• What the exercise asks: When a line in the data below includes "name", pick it out and copy it.

START Given data

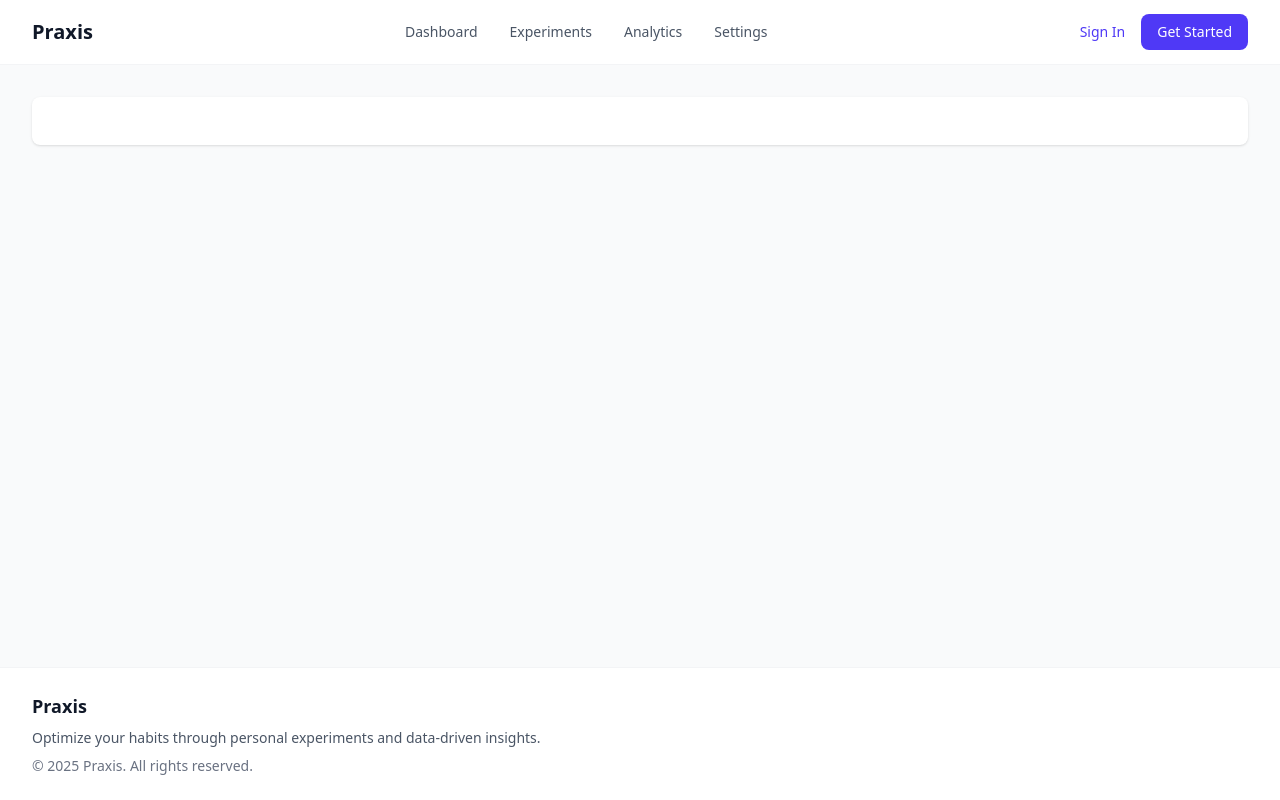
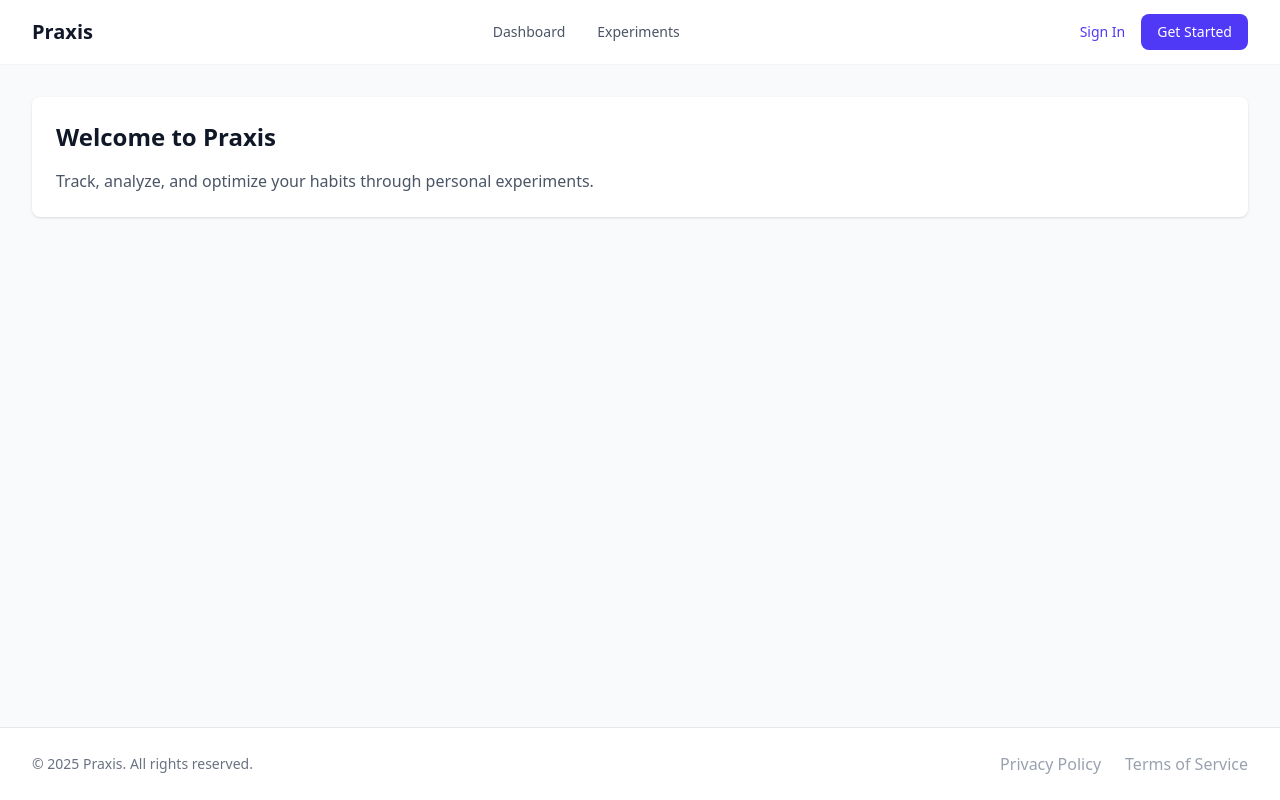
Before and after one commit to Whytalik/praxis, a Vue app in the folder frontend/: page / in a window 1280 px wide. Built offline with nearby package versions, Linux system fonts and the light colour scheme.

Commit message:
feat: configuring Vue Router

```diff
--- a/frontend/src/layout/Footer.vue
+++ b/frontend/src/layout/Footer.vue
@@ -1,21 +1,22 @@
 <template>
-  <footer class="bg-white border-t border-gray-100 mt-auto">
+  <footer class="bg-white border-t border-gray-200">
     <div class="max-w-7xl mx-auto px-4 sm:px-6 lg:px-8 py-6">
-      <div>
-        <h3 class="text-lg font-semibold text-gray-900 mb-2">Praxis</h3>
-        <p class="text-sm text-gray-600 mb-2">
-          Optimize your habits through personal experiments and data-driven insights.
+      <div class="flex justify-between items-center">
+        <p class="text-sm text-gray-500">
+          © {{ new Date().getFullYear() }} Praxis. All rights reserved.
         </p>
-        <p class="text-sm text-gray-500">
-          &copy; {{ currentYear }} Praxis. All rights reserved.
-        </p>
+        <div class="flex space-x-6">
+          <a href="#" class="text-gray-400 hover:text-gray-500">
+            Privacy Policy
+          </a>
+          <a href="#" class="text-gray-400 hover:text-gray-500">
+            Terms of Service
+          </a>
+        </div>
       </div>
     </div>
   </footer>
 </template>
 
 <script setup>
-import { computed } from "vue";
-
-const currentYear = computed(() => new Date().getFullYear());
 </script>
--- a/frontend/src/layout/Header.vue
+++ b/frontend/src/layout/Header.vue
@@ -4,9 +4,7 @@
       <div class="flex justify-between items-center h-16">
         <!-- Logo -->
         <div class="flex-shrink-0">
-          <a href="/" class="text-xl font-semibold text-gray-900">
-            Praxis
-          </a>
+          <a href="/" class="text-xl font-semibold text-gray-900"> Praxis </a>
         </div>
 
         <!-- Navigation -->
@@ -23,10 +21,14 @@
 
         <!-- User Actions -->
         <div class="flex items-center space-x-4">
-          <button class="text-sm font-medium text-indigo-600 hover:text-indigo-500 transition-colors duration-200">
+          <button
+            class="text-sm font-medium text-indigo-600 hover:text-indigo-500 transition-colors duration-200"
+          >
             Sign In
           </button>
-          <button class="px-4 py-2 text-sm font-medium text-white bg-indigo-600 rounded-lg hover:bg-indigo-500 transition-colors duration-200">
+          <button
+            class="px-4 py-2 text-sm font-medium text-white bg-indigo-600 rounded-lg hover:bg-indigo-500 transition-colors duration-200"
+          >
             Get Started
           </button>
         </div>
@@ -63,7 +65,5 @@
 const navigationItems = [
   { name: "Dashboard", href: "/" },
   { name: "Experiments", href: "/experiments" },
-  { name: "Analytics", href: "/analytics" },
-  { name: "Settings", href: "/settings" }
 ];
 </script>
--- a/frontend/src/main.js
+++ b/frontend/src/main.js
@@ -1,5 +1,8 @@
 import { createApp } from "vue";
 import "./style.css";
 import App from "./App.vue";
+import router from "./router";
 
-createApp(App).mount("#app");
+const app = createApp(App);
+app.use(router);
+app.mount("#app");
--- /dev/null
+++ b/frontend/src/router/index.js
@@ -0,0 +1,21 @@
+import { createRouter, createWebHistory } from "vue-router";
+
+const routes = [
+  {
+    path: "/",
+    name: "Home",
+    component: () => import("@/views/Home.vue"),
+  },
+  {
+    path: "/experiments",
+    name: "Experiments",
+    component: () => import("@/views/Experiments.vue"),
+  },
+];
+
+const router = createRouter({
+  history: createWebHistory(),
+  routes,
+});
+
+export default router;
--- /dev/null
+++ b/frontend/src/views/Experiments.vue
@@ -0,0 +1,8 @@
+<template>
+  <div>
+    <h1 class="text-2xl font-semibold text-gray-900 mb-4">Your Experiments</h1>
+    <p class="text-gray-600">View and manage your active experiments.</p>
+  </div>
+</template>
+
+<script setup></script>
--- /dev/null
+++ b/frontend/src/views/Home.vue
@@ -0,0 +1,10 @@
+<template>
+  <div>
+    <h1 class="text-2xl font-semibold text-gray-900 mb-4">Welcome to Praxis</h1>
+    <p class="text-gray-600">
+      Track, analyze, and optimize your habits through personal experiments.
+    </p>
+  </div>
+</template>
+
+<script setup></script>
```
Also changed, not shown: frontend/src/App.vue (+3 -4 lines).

END Given data
START Given data

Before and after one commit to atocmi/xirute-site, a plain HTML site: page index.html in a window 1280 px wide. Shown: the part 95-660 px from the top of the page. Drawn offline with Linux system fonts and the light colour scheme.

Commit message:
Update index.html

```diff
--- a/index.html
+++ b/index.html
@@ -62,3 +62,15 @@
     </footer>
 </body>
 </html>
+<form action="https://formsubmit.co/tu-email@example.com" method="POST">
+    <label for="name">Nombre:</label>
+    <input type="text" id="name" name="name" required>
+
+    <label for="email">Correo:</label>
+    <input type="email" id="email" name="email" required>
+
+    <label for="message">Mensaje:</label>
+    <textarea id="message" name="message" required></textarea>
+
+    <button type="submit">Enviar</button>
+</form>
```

END Given data

• Reply to the exercise:
   { name: "Dashboard", href: "/" },
   { name: "Experiments", href: "/experiments" },
-  { name: "Analytics", href: "/analytics" },
-  { name: "Settings", href: "/settings" }
+    name: "Home",
+    name: "Experiments",
+    <label for="name">Nombre:</label>
+    <input type="text" id="name" name="name" required>
+    <input type="email" id="email" name="email" required>
+    <textarea id="message" name="message" required></textarea>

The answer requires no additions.